Plus, get practice tests, quizzes, and personalized coaching to help you succeed. And then you hear the siren warning you to take cover.
Try it risk-free Tornadoes are dangerous storms that affect millions of people. If you've ever lived in a place where tornadoes occur, this is a familiar sequence of events.
When these two work together like this, they create a storm cell.
Some thunderstorms stay like this, but some grow even larger and become supercells.
They always form over the warm waters of the tropical oceans (sea-surface temperatures must be above 26.5° C, or about 76° F) where they draw their energy.

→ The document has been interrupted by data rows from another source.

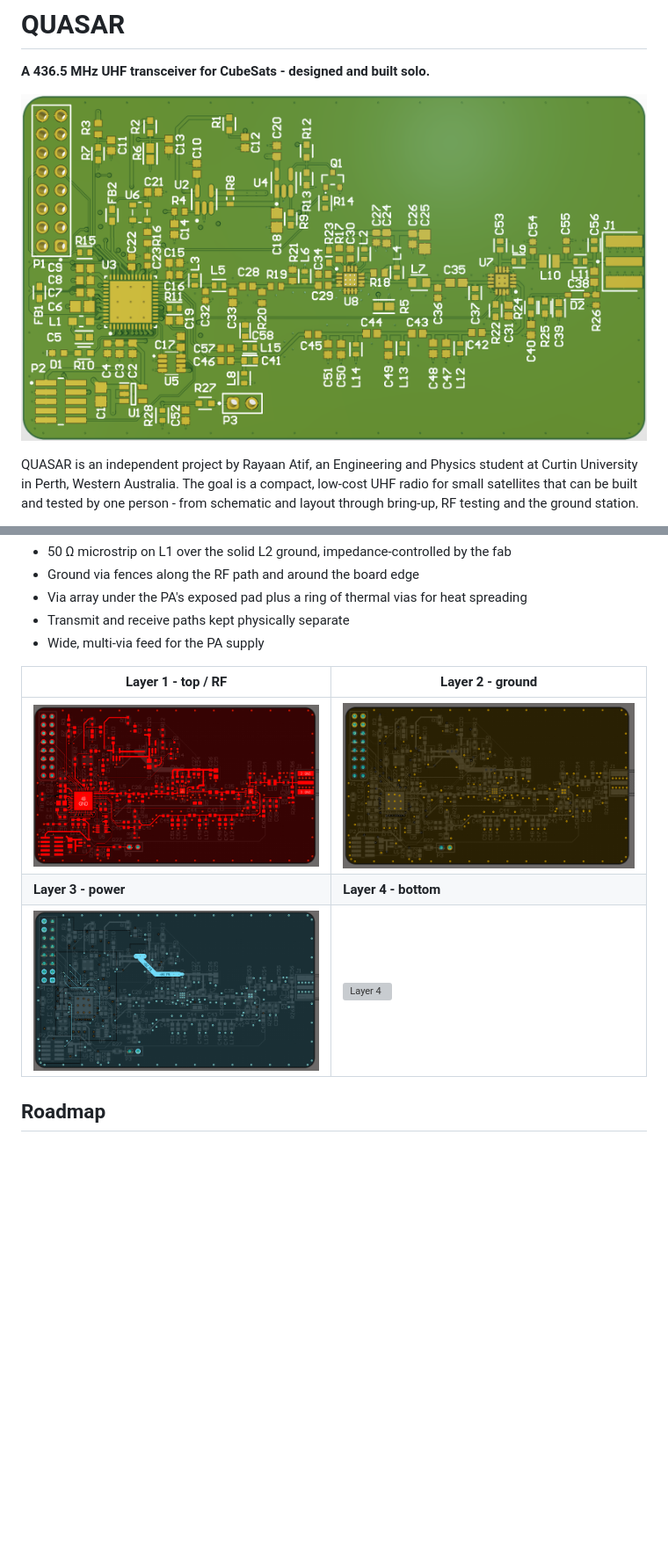
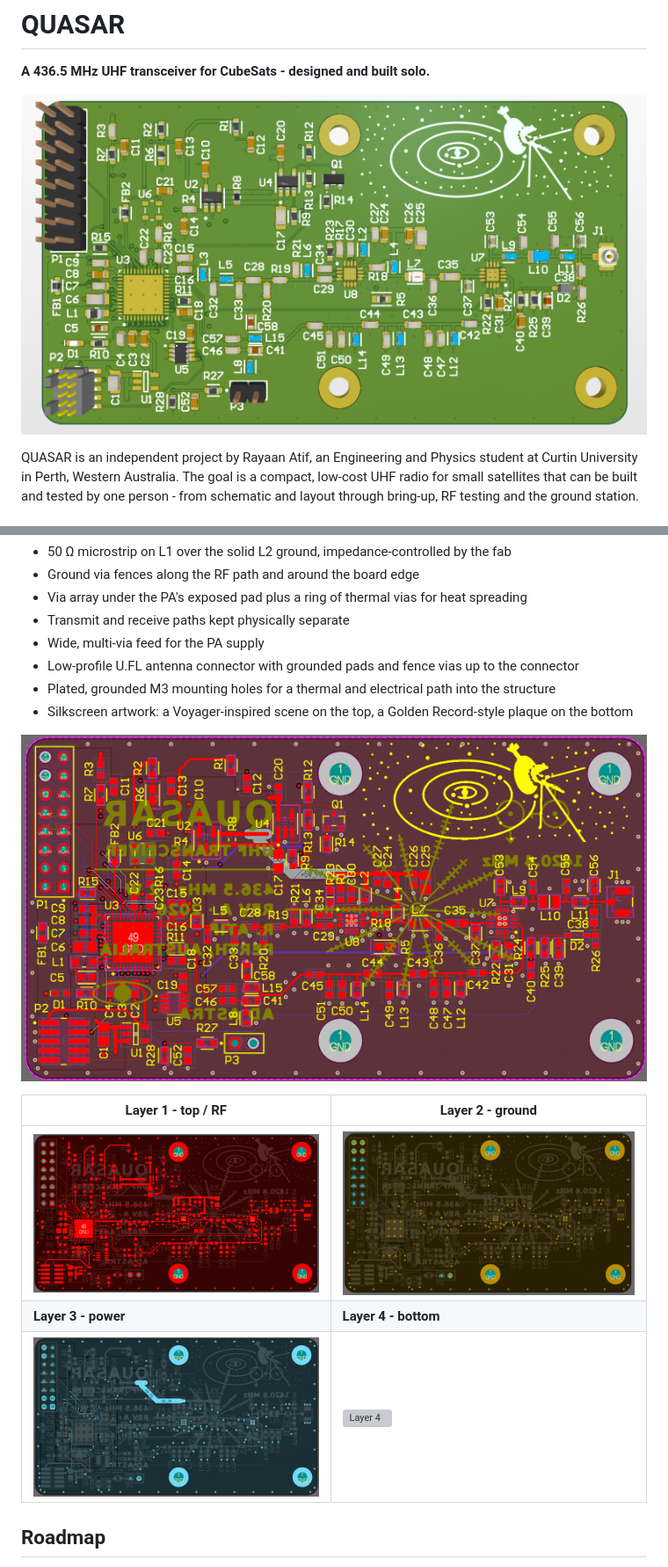
Before and after one commit to rayaanatif/QUASAR, a Markdown page: README.md, 2 parts joined by grey strips. Shown at 88% size. Drawn GitHub-style; pictures changed too: images/transceiver/trx_3d_top.png, images/transceiver/trx_all_layers.png (added), images/transceiver/trx_layer1_top_rf.png; blank space fills up the shorter version; grey boxes are pictures that could not be loaded.

Commit message:
Update layout images: U.FL antenna port, mounting holes, silkscreen art

```diff
--- a/README.md
+++ b/README.md
@@ -50,6 +50,11 @@ Layout features:
 - Via array under the PA's exposed pad plus a ring of thermal vias for heat spreading
 - Transmit and receive paths kept physically separate
 - Wide, multi-via feed for the PA supply
+- Low-profile U.FL antenna connector with grounded pads and fence vias up to the connector
+- Plated, grounded M3 mounting holes for a thermal and electrical path into the structure
+- Silkscreen artwork: a Voyager-inspired scene on the top, a Golden Record-style plaque on the bottom
+
+![All layers](images/transceiver/trx_all_layers.png)
 
 | Layer 1 - top / RF | Layer 2 - ground |
 |---|---|
```
Also changed, not shown: other parts of README.md (+2 -2 lines), 1 other file.
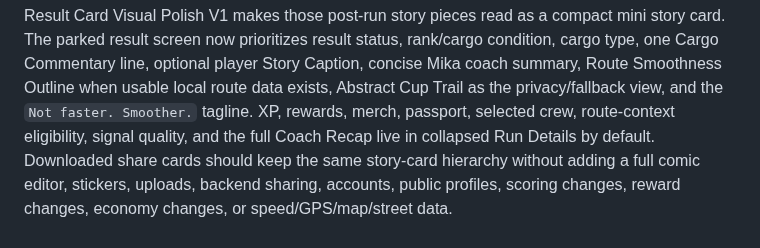
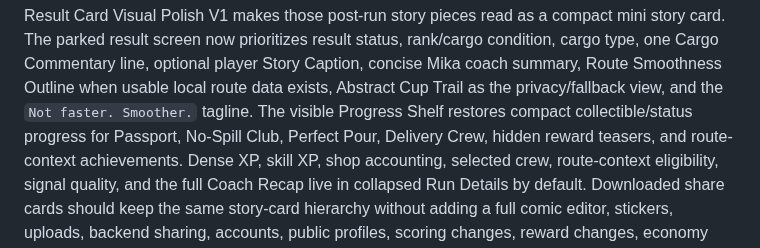
Before and after one commit to WorksWellWithOthers/tofu_driver, a Markdown page: DESIGN.md, the part around the change. GitHub-like rendering.

Commit message:
Update result Progress Shelf docs

```diff
--- a/DESIGN.md
+++ b/DESIGN.md
@@ -1200,7 +1200,9 @@ Result Card Visual Polish V1 makes those post-run story pieces read as a compact
 The parked result screen now prioritizes result status, rank/cargo condition, cargo type, one Cargo
 Commentary line, optional player Story Caption, concise Mika coach summary, Route Smoothness Outline
 when usable local route data exists, Abstract Cup Trail as the privacy/fallback view, and the
-`Not faster. Smoother.` tagline. XP, rewards, merch, passport, selected crew, route-context
+`Not faster. Smoother.` tagline. The visible Progress Shelf restores compact collectible/status
+progress for Passport, No-Spill Club, Perfect Pour, Delivery Crew, hidden reward teasers, and
+route-context achievements. Dense XP, skill XP, shop accounting, selected crew, route-context
 eligibility, signal quality, and the full Coach Recap live in collapsed Run Details by default.
 Downloaded share cards should keep the same story-card hierarchy without adding a full comic
 editor, stickers, uploads, backend sharing, accounts, public profiles, scoring changes, reward
```
Also changed, not shown: IMPLEMENTATION_STATUS.md (+1 -1 lines), PLAN.md (+3 -2 lines).
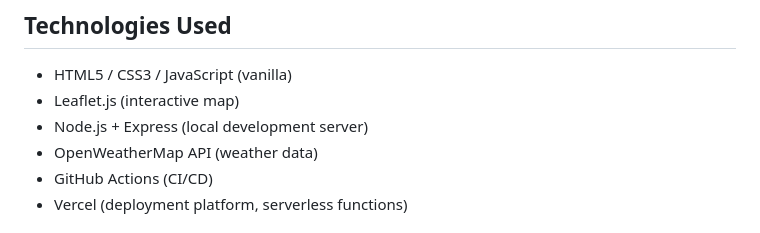
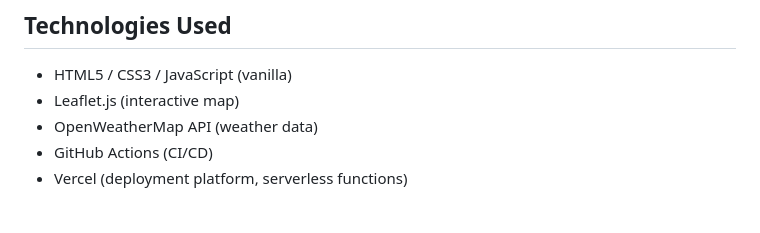
Before and after one commit to DMSahan/weather-dashboard-devops, a Markdown page: README.md, the part around the change. Rendered like a GitHub page.

```diff
--- a/README.md
+++ b/README.md
@@ -24,7 +24,6 @@ backend API, and a working CI/CD pipeline — and deploy it to production.
 
 - HTML5 / CSS3 / JavaScript (vanilla)
 - Leaflet.js (interactive map)
-- Node.js + Express (local development server)
 - OpenWeatherMap API (weather data)
 - GitHub Actions (CI/CD)
 - Vercel (deployment platform, serverless functions)
```
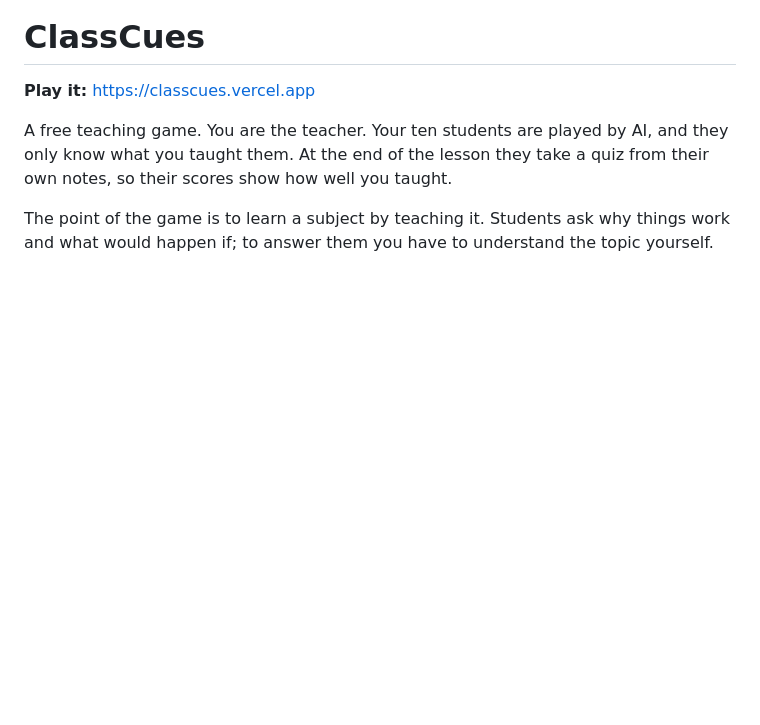
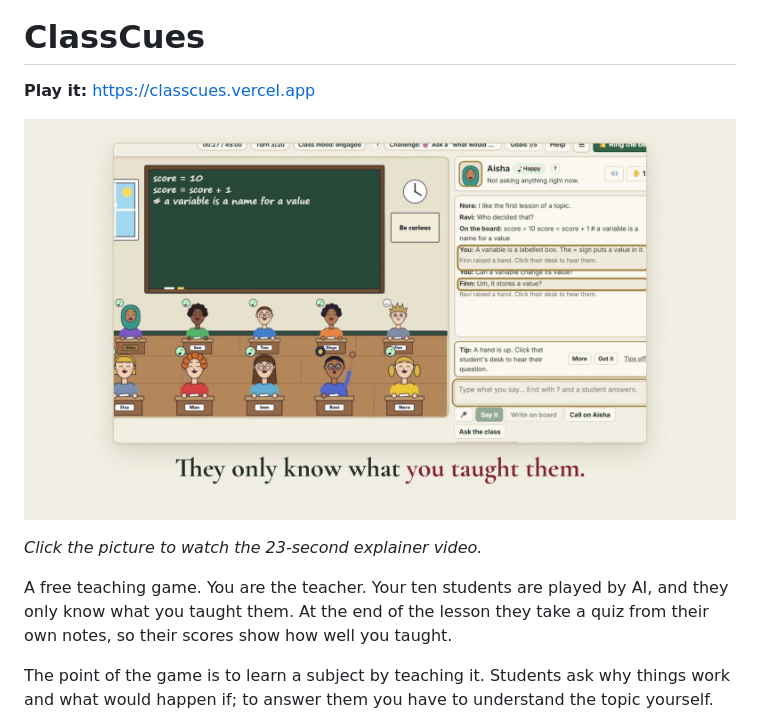
Before and after one commit to V0idSeeker/ClassCues, a Markdown page: README.md, the part around the change. Rendered like a GitHub page; pictures changed too: docs/classcues-explainer.jpg (added); blank space fills up the shorter version.

Commit message:
docs: 23-second narrated explainer video; fix: report title no longer squeezed by its buttons

```diff
--- a/README.md
+++ b/README.md
@@ -3,6 +3,10 @@
 # ClassCues
 
 **Play it:** https://classcues.vercel.app
+
+[![Watch the 23-second explainer](docs/classcues-explainer.jpg)](docs/classcues-explainer.mp4)
+
+*Click the picture to watch the 23-second explainer video.*
 
 A free teaching game. You are the teacher. Your ten students are played by AI, and they only know what you taught them. At the end of the lesson they take a quiz from their own notes, so their scores show how well you taught.
 
```
Also changed, not shown: 3 other files.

They travel thousands of miles, persist over several days, and, during their lifetime, transport significant amounts of heat from the surface to the high altitudes of the tropical atmosphere.But a tornado doesn't begin to form until the air starts to spin.Scientists are not exactly sure how this happens, but it seems that one way this is possible is when winds at different altitudes within the supercell travel at different speeds. Take a round object, like a ball, and put one hand on each side.Tornadoes and hurricanes appear to be similar in their general structure.Both are characterized by extremely strong horizontal winds swirling around the center, strong upward motion dominating the circulation with some downward motion in the center.While their sporadic occurrence prevents them from drastically impacting the large-scale circulation, they still affect it in ways which must be accounted for and need to be better understood.As a member, you'll also get unlimited access to over 79,000 lessons in math, English, science, history, and more.While it's doubtful that you'd actually get taken to Oz if you were caught in a tornado, Kansas is, in fact, well-known for its high frequency of this type of storm.So are other states in the area, such as Texas, Oklahoma, Nebraska, South Dakota, Missouri and Iowa.In fact, in order for a funnel cloud to be officially classified as a tornado, it has to be touching both the source cloud and the ground. These storms can be several miles wide and have wind speeds as fast as 300 mph!They have indiscriminate and unpredictable travel routes and act like giant vacuum cleaners picking up everything in their paths.